Tens of thousands of people have been forced from their homes due to the flooding that has left parts of the western United States underwater.
Rising waters have turned roads and highways into raging rivers, causing (m) millions of dollars in damage.
Seventy counties have been declared disaster areas since a series of storms began swamping the region with snow and rain December 26.
Major roads and highways in the states of Idaho, Nevada, Oregon, Washington and California were closed as surging rivers and mudslides took their toll Friday.
In Sacramento County, California, the Cosumnes River overflowed its banks and levees, forcing residents to flee.
Many residents attempting to reach dry land had to drive through water above their car wheels.
In the Californian town of Rio Vista, floodwaters were receding, but mudslides and flooding closed roads and knocked out power, telephone and water service.
Road and rail services were set to be disrupted for weeks to come.
"This is bad."
Q: How long do you think it will take to fix it?
"It wouldn't take them too long, see the problem is, right now, they've got a lot of things going on up at the canyon that's holding up freight right now. This would probably be a couple of days' job right here to fix this."
SUPER CAPTION: Jeff Snider, railway worker
Authorities now blame at least 22 deaths on the storms that have triggered widespread flooding.
Governors of five Western states have declared states of emergency in 72 counties since being deluged with non-stop storms that began the day after Christmas.
Up to 12,000 people were evacuated from their homes in Sacramento County, and as many as 95,000 people were evacuated from Yuba and Sutter Counties on the flooded Feather River.
Authorities feared that other nearby levees might also break and crews were called in to shore up weak spots.
In Dayton, east of Carson City, flood waters from the Carson River flooded 30 homes.
The last time the Carson Valley faced severe flooding was in 1986, but the floods this time round are substantially worse.
Country officials say the river was more than four feet above flood stage in the Carson Valley by late Thursday, with upstream monitors recording flows as high as 23- thousand cubic feet per second.
Some residents made an attempt to secure their properties with sandbags, but that seemed fruitless.
With the water levels creeping ever higher, many had no choice but to pile the furniture up from the floor and hope for a lucky escape.
The Californian towns of Yuba City, Marysville, Linda and Olivehurst along the Feather River, were virtually ghost towns after tens of thousands evacuated on Thursday night.
Authorities ordered residents from their homes as levees showed signs of weakening.
"The city of Yuba City has been evacuated. The urban area is pretty well out of the city now, under the mandatory issue of last night. That's probably around 30 to 40 thousand people out of town.

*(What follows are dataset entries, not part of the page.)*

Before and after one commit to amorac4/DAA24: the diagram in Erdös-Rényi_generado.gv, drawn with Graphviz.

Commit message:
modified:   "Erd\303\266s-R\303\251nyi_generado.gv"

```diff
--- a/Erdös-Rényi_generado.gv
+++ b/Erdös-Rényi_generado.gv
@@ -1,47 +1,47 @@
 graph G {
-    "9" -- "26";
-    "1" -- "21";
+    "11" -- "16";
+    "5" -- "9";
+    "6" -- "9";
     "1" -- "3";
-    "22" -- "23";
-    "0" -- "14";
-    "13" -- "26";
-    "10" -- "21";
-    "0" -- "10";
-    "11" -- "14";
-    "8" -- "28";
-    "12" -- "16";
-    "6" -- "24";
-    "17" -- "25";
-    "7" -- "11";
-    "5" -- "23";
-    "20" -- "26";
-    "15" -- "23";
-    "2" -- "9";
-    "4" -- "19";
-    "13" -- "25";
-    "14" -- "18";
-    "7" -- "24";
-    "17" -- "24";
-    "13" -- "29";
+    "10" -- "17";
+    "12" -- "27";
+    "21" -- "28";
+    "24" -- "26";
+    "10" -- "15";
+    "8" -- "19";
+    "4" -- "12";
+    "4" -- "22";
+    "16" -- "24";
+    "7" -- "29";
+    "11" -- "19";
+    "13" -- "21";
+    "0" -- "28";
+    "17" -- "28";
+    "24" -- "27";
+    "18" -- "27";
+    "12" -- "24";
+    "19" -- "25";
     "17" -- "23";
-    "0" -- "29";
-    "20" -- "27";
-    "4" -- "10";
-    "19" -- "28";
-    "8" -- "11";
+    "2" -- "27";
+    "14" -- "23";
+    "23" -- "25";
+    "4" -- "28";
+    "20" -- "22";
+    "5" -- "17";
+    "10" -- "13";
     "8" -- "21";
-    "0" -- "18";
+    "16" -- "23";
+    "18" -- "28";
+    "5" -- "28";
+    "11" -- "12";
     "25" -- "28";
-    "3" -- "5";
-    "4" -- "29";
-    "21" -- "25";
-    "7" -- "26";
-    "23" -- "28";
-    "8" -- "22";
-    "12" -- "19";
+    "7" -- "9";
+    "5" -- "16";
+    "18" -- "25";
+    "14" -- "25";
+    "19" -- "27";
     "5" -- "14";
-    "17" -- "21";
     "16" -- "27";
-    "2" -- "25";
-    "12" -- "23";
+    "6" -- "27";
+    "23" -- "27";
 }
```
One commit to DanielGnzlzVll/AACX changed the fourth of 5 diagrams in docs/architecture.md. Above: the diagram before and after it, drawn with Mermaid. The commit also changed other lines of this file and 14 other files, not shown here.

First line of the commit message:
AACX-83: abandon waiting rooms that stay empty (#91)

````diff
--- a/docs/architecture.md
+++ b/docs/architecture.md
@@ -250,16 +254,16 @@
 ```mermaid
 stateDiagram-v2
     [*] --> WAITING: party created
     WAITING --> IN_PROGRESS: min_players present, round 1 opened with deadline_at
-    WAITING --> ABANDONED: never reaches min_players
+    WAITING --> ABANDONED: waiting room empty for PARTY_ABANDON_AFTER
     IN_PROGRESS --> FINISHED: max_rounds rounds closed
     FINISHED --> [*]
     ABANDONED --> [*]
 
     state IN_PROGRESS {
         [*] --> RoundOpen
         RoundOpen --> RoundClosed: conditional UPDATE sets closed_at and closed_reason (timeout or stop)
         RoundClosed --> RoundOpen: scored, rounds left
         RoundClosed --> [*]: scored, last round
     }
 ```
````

Q: And Marysville as well?
Marysville evacuated the same time last night.
Q: Are we talking close to 100 thousand people?
I think your estimate is high at 100 thousand, closer to 60 thousand.
Q: And where have all these people gone?
Like we were telling them last night, out. Find a road that's open and leave the vicinity."
SUPER CAPTION: Dan McVey, Assistant Director of Community Services, Sutter County
One levee broke, swamping orchards.
By Friday, thousands of acres were under a layer of muddy water, and the roofs of homes and farms were all that could be seen in many areas.